    // DataMember because it is the parent side of the 
    // relationship. The reverse property in the Order class 
    // does not have a DataMember attribute. This factor 
    // prevents a 'cycle.'
	[Association(Name="FK_Orders_Customers", Storage="_Orders", OtherKey="CustomerID", DeleteRule="NO ACTION")]
	public EntitySet<Order> Orders
			return this._Orders;

For the Order class in the following example, only the reverse association property corresponding to the Customer class is shown for brevity. It does not have a DataMember attribute to avoid a cycle.

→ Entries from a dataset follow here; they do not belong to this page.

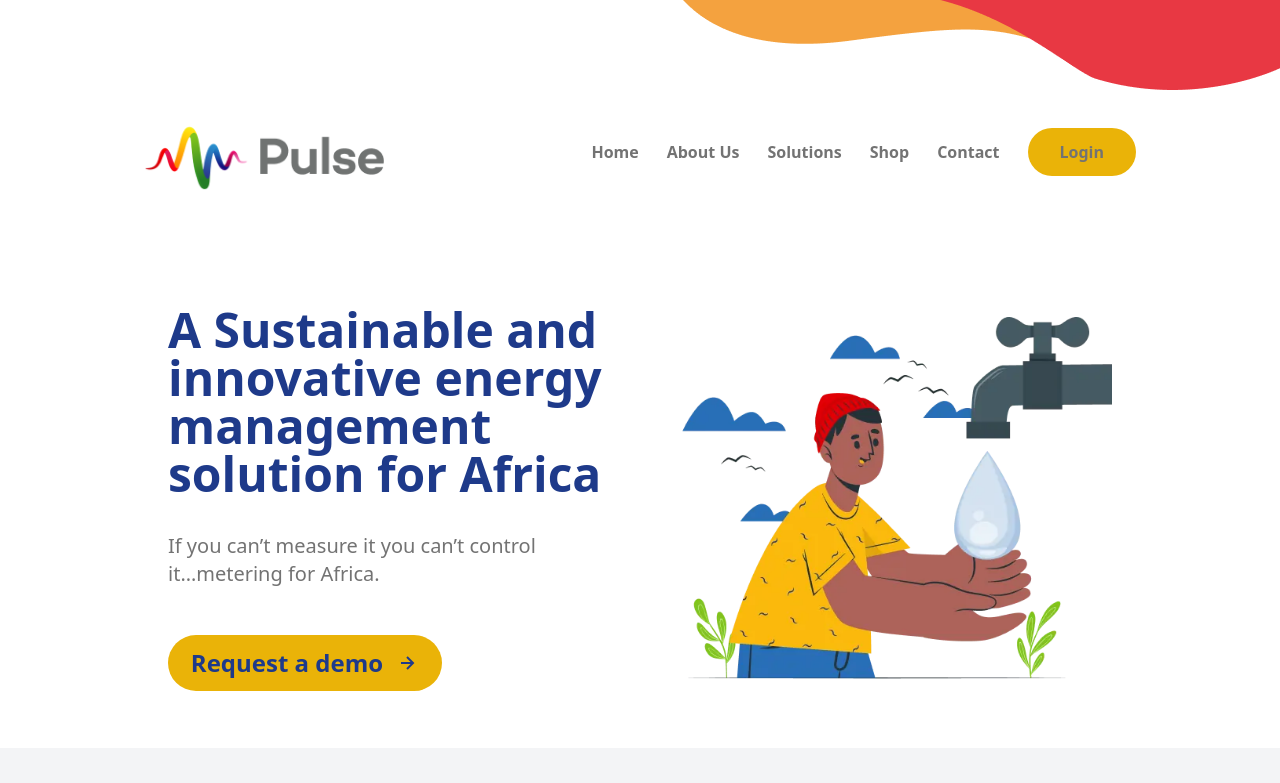
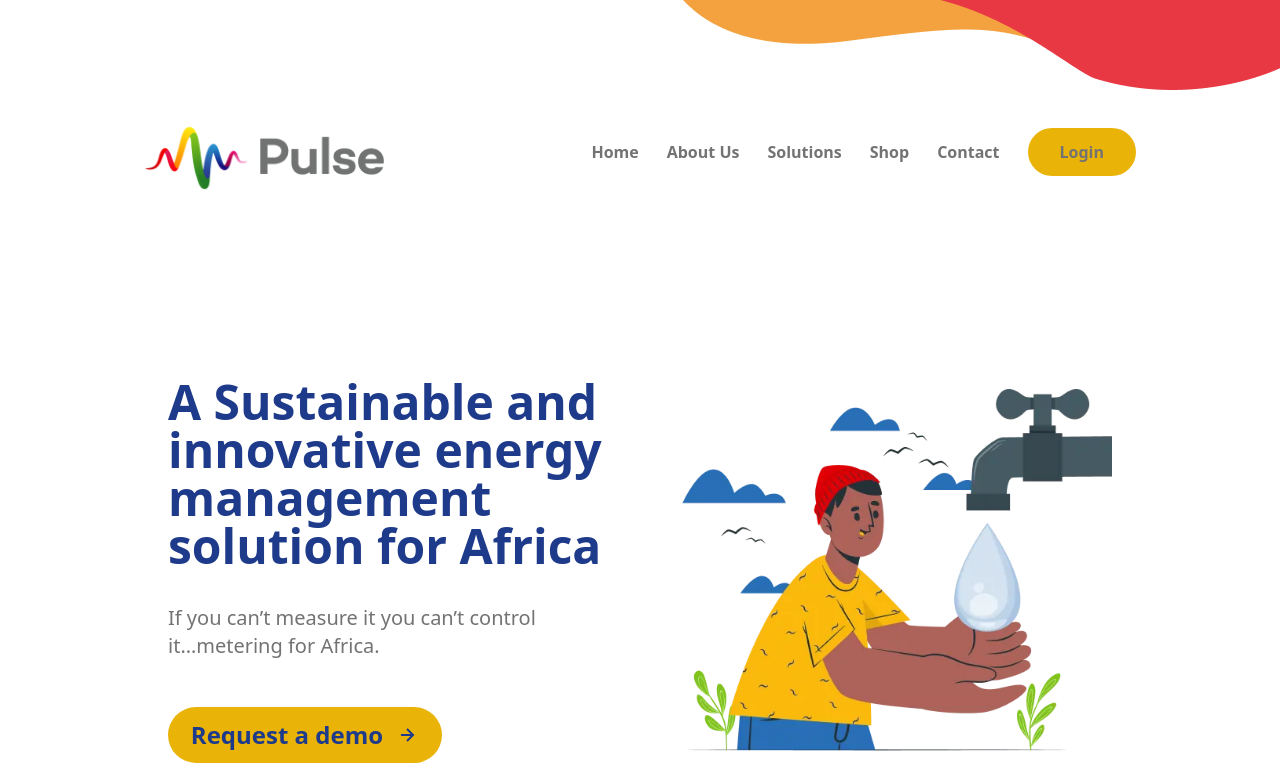
Before and after one commit to PhillipNzau/pulse-network, an Angular app: page / in a window 1280 px wide. Shown: the top 783 px of the page. Built offline with nearby package versions, Linux system fonts and the light colour scheme.

Commit message:
home page fix

```diff
--- a/src/app/pages/page.component.html
+++ b/src/app/pages/page.component.html
@@ -1,5 +1,7 @@
-<app-navbar (myMenu)="isMenuOpen = !isMenuOpen"></app-navbar>
-<section [ngClass]="{ hidden: isMenuOpen }">
+<div class="md:absolute md:w-full">
+  <app-navbar (myMenu)="isMenuOpen = !isMenuOpen"></app-navbar>
+</div>
+<section class="md:pt-72" [ngClass]="{ hidden: isMenuOpen }">
   <router-outlet></router-outlet>
   <app-footer></app-footer>
 </section>
```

// The class for the Orders table is also decorated with the 
// DataContract attribute.
public partial class Order : INotifyPropertyChanging, INotifyPropertyChanged
    // Private fields for the Orders table are not decorated with 
    // any attributes, and are elided. 
	private int _OrderID;

    // Public properties are decorated with the DataMember 
    // attribute. 
    // The reverse Association property on the side of the 
    // foreign key does not have the DataMember attribute.
    [Association(Name = "FK_Orders_Customers", Storage = "_Customer", ThisKey = "CustomerID", IsForeignKey = true)]
    public Customer Customer

How to Serialize the Entities

You can serialize the entities in the codes shown in the previous section as follows;

Northwnd db = new Northwnd(@"c\northwnd.mdf");

Customer cust = db.Customers.Where(c => c.CustomerID ==

DataContractSerializer dcs = 
    new DataContractSerializer(typeof(Customer));
StringBuilder sb = new StringBuilder();
XmlWriter writer = XmlWriter.Create(sb);
dcs.WriteObject(writer, cust);
string xml = sb.ToString();

Self-Recursive Relationships

Self-recursive relationships follow the same pattern. The association property corresponding to the foreign key does not have a DataMember attribute, whereas the parent property does.

Consider the following class that has two self-recursive relationships: Employee.Manager/Reports and Employee.Mentor/Mentees.

// No DataMember attribute. 
public Employee Manager;
[DataMember(Order = 3)]
public EntitySet<Employee> Reports;

// No DataMember 
public Employee Mentor;
[DataMember(Order = 5)]
public EntitySet<Employee> Mentees;